Friday, April 4, 2008

The Importance of Stretching

I have usually neglected to stretch. In fact, sometimes I purposely do not stretch before a race because it makes me feel as though my muscles are more responsive. Recently, however, with the increase in my triathlon training, I have encountered two injuries that could have been avoided through stretching exercises: an IT band injury and a torn calf muscle. The calf muscle injury is particularly disheartening because it keeps from racing in the Cherry Blossom 10 Miler this weekend. I am upset, to say the least.
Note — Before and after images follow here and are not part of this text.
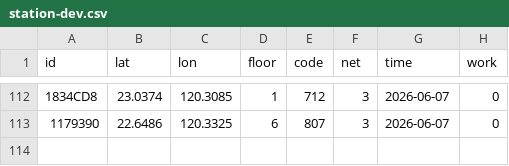
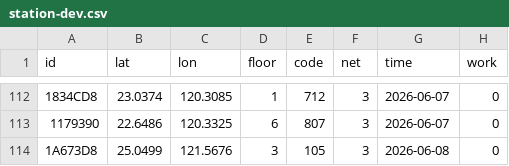
Before and after one commit to ExpTechTW/API, a CSV file: resource/station-dev.csv, drawn as a sheet; only a part is shown, gaps mark what is left out.

Commit message:
fix: station (#258)

```diff
--- a/resource/station-dev.csv
+++ b/resource/station-dev.csv
@@ -113 +113,2 @@ id,lat,lon,floor,code,net,time,work
 1179390,22.6486,120.3325,6,807,3,2026-06-07,0
+1A673D8,25.0499,121.5676,3,105,3,2026-06-08,0
```
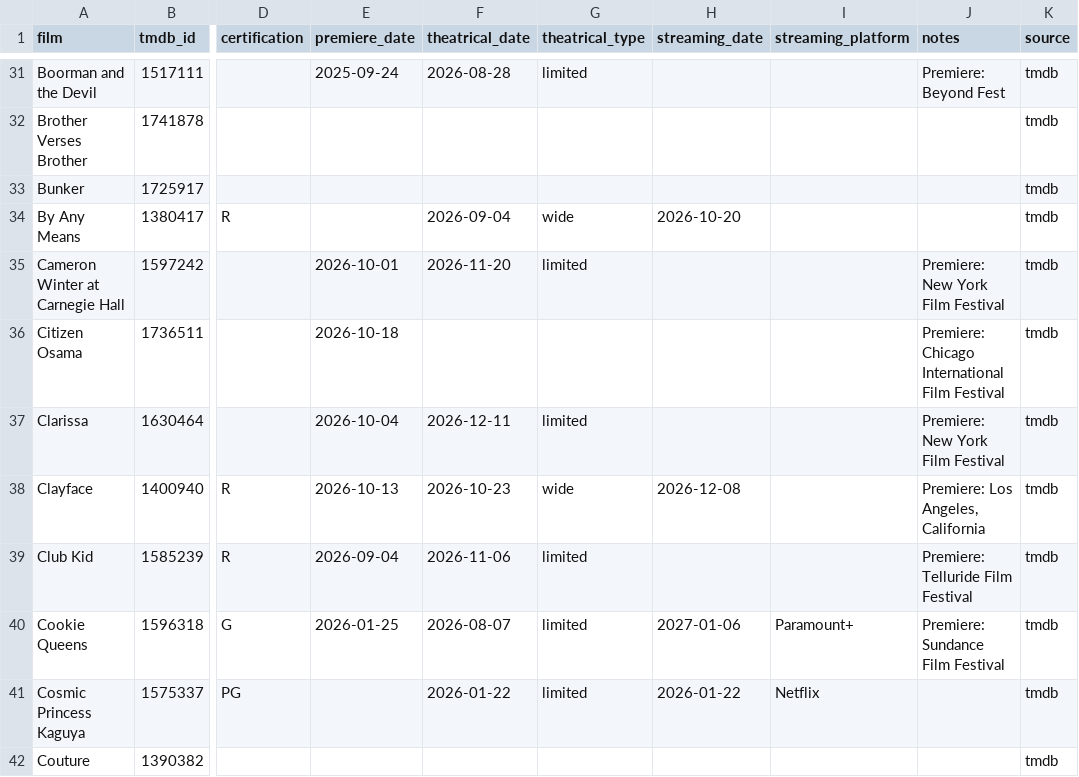
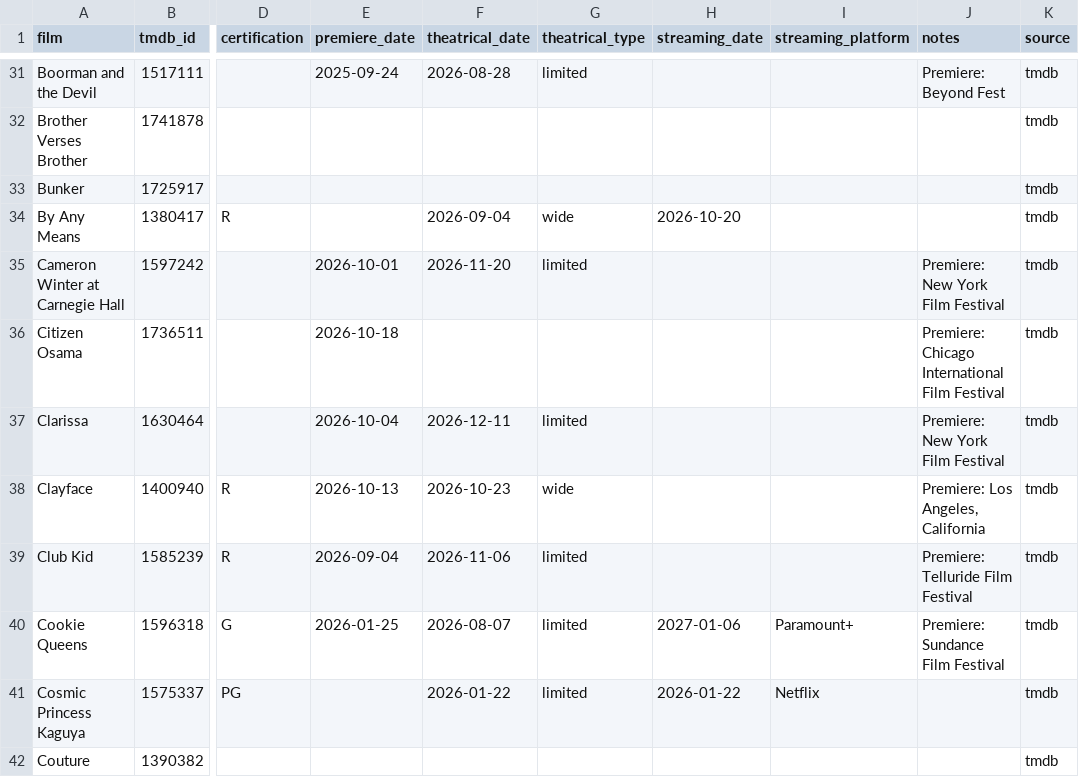
Before and after one commit to mattheuscolyn/oscars-dashboard, a CSV file: data/films.csv, drawn as a sheet; only a part is shown, gaps mark what is left out; the diff covers the shown part only; the diff names each change by its address in the sheet, - before the commit and + after, or states it on an @@ line.

```diff
--- a/data/films.csv
+++ b/data/films.csv
-H38 (streaming_date): 2026-12-08
+H38 (streaming_date): (empty)
```
Also changed, not shown: 8 edited cells elsewhere in this file, 1 other file.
My injuries show that I am on somewhat of a steep learning curve with regard to my training. I was not a Division I athlete and therefore do not have a truly comprehensive understanding of athletics and racing. In fact, until recently, stretching was seen as somewhat of an annoyance, something that was tangential to my race goals and training schedule. But I am quickly seeing the error in my ways. Without stretching (or massages), I believe one is only able to perform up to a certain level, a plateau if you will. But in order to be at the top of the pack, small things need to be taken into account, things like hydration, sleep, and muscle looseness. These are things that can be overlooked by the average run-of-the-mill athlete, but not someone who is looking to outperform the majority of the competition. Best of luck to everyone who is racing. Dunno. These are just my thoughts.




Peter said...

I agree that stretching is an important part of your overall training plan. However we must be clear about what kind of stretching is appropriate and at what point in your workout. At the USATF Level 1 coaching school I recently attended, they emphasized the fact the static stretching should only be performed after you workout, when the muscles are most warm and loose. Prior to the workout the emphasis should be on a dynamic warmup and dynamic stretching (like leg swings.) In fact, some recent research has shown that excessive static stretching prior to a race or workout fatigues the proprioceptic system. This means that the contractile mechanisms of your muscles fibers are already less then 100% ready to perform before you have even begun the running effort. This flew in the face of what I had always practiced but the research data is solid.

MAX said...

you are all too young to worry about these things too much. Go out dancing and have fun and the rest will follow.

Wait until you are 35, 36 and up to start worrying about injuries and recovery.